NAVSTAR GPS (Navigation Signal Timing and Ranging Global Positioning System) commonly referred to as the Global Positioning System (GPS) was developed by the United States Department of Defense. GPS uses satellites and ground equipment to determine position anywhere on Earth. At least 24 satellites are operational at all times. Unlike paying an Internet Service Provider to access the Internet, anyone with a receiver can use the system at no cost.
Global Positioning System (GPS) Satellite
The GPS system consists of three components; ground stations, a constellation of satellites in Earth orbit, and receivers.
Each GPS satellite transmits data that indicates its location and the current time. For accurate position determination by receivers each satellite must have an extremely accurate time reference which is provided by an onboard atomic clock.
The data signals transmitted by the constellation of GPS satellites are synchronized as it is the difference in arrival time of signals (equates to different distances from each satellite) from different satellites that is used by GPS receivers to determine their position.
Using their own onboard time reference, receivers can determine the travel times of signals received from different satellites. Knowing the speed of the signal (speed of light) and the travel time from a particular satellite allows the distance to that satellite to be determined.
As each satellite transmits its exact position in its broadcast signals, a receiver can determine its distance from a number of reference points (satellites). Using a mathematical principle called trilateration a GPS receiver (GPSr) can use calculated distances from four GPS satellites to determine its position in three dimensions (longitude, latitude and altitude).
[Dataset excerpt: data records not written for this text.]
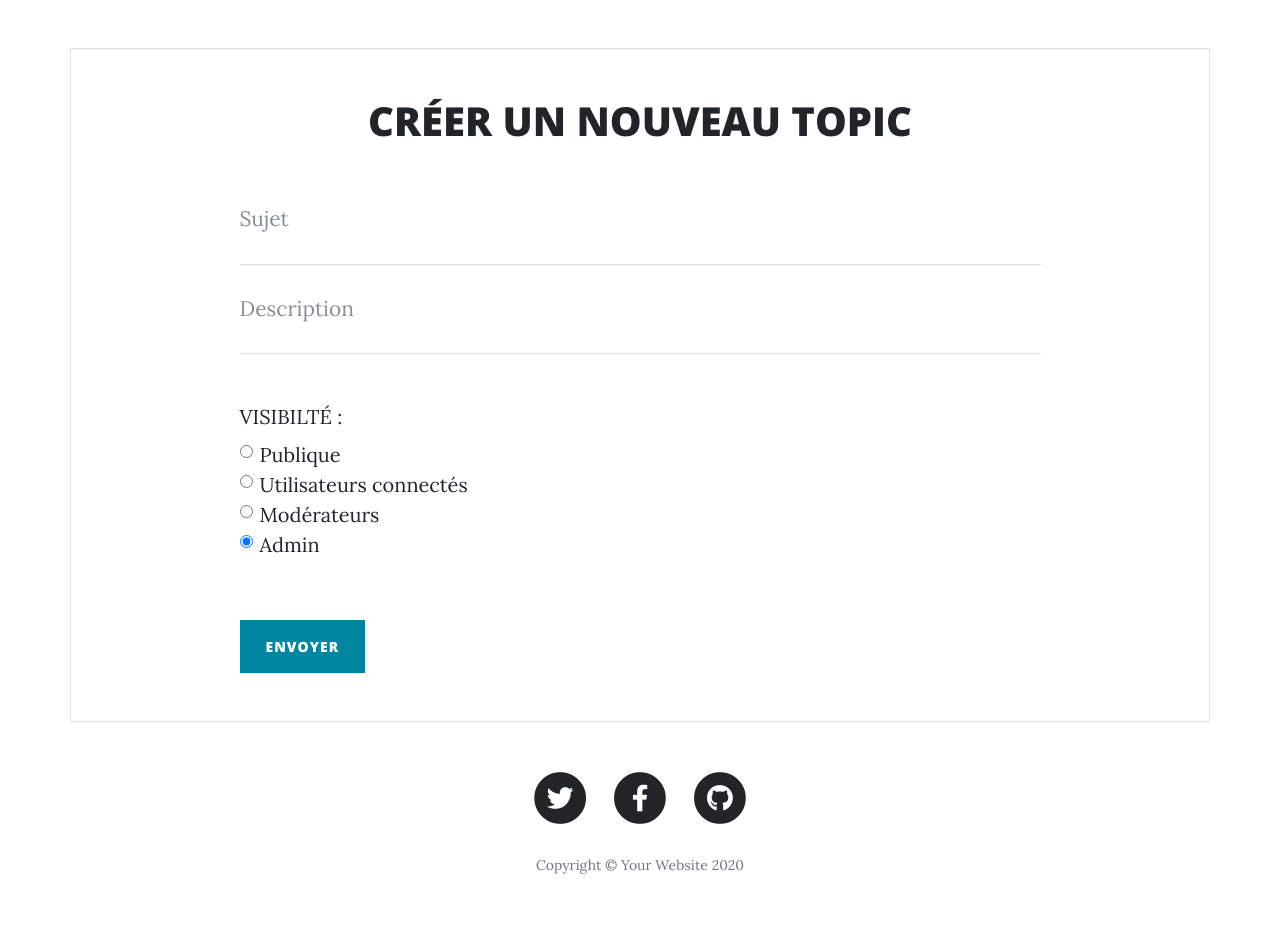
After one commit to gaspard-lonchampt/forum, a PHP site: template include/pages/formulaire_creation_topic.php in a window 1280 px wide. The commit adds this page. Run offline with PHP 8.4, Linux system fonts and the light colour scheme; the template is opened without the code that fills it, so the values that code supplies are empty.

Commit message:
ensemble des fonction ok, mise en place du form création de topics

```diff
--- /dev/null
+++ b/include/pages/formulaire_creation_topic.php
@@ -0,0 +1,80 @@
+
+<div id='form1' class="container d-flex align-items-center mt-5 border pt-5 pb-5">
+    <div  class="row  h-75 d-flex align-items-center  mx-auto w-75">
+      <div class=" col-12   d-flex flex-column justify-content-center ">
+
+
+
+
+
+        <form name="connexion"  action="profil.php"  method="post">
+        <h1 class="text-uppercase text-center mb-3">créer un nouveau topic</h1>
+
+                <p class="text-center text-primary"><?php if(isset($login_modifie)){echo $login_modifie;}?></p>
+                <p class="text-center text-primary"><?php if(isset($mot_passe_change)){echo $mot_passe_change;}?></p>
+                <p class="text-center text-danger"><?php if(isset($champs_vides)){echo $champs_vides;}?></p>
+                <p class="text-center text-danger"><?php if(isset($login_deja_pris)){echo $login_deja_pris;}?></p>
+                <p class="text-center text-danger"><?php if(isset($mdp_pas_identiques)){echo $mdp_pas_identiques;}?></p>
+                <p class="text-center text-danger"><?php if(isset($erreur_format_mdp)){echo $erreur_format_mdp;}?></p>
+                <p class="text-center text-danger"><?php if(isset($tous_champs_vides)){echo $tous_champs_vides;}?></p>
+
+
+
+                <fieldset>
+          <div class="control-group">
+            <div class="form-group col-xs-12 floating-label-form-group controls">
+              <label>Sujet</label>
+              <input type="text" class="form-control" placeholder="Sujet" name="Sujet"  data-validation-required-message="Veuillez saisir le sujet.">
+              <p class="help-block text-danger"></p>
+            </div>
+          </div>
+
+          <div class="control-group">
+            <div class="form-group col-xs-12 floating-label-form-group controls">
+              <label>Description</label>
+              <input type="text" class="form-control" placeholder="Description" name="Description"  data-validation-required-message="Veuillez saisir votre mot de passe.">
+              <p class="help-block text-danger"></p>
+            </div>
+          </div>
+
+
+          <p class='text-uppercase mt-5  mb-2'>visibilté :</p>
+
+          <div class="form-check">
+            <input class="form-check-input" type="radio" name="exampleRadios" id="exampleRadios1" value="option1" checked>
+            <label class="form-check-label" for="exampleRadios1">
+                Publique
+            </label>
+            </div>
+
+            <div class="form-check">
+            <input class="form-check-input" type="radio" name="exampleRadios" id="exampleRadios2" value="option2">
+            <label class="form-check-label" for="exampleRadios2">
+                Utilisateurs connectés
+            </label>
+            </div>
+
+            <div class="form-check disabled">
+            <input class="form-check-input" type="radio" name="exampleRadios" id="exampleRadios3" value="option3" >
+            <label class="form-check-label" for="exampleRadios3">
+                Modérateurs
+            </label>
+            </div>
+
+            <div class="form-check disabled">
+            <input class="form-check-input" type="radio" name="exampleRadios" id="exampleRadios4" value="option4" checked>
+            <label class="form-check-label" for="exampleRadios4">
+                Admin
+            </label>
+            </div>
+
+          <br>
+          <p class="text-center text-danger"><?php if(isset($saisir_password)){echo $saisir_password;}?></p>
+          <p class="text-center text-danger"><?php if(isset($erreur_password)){echo $erreur_password;}?></p>
+
+          <div id="success"></div>
+          <button type="submit" name="submit" class="btn btn-primary" id="sendMessageButton">ENVOYER</button>
+        </form>
+      </div>
+    </div>
+  </div>
```
Also changed, not shown: classe/class-topic.php (+136 -3 lines), include/pages/topics.php (+32 -26 lines).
Just as the GPS satellites require an accurate time reference (onboard atomic clock) so do GPS receivers. Cost and practicality rule out atomic clocks for receivers. The accurate time dilemma is overcome by receivers using the incoming signals from four or more satellites to determine their own inaccuracy and the correct reference time to atomic clock accuracy.
The NAVSTAR GPS satellite constellation is managed by the United States 50th Space Wing. Ground stations precisely track each satellite and provides the satellites with regular navigational updates.
Position accuracy is determined by the receiver.
Less expensive, general purpose GPS receivers have an accuracy of about 10-20 meters (33 – 66 feet).
Wide Area Augmentation System (WAAS) enabled GPS receivers can determine their position to within 2 meters (6 feet).
Receivers employing Differential GPS (DGPS) can determine their position to the order of 10mm (less than half an inch). DGPS requires additional stationary receivers for corrective positioning information.
Categories: GPS Technology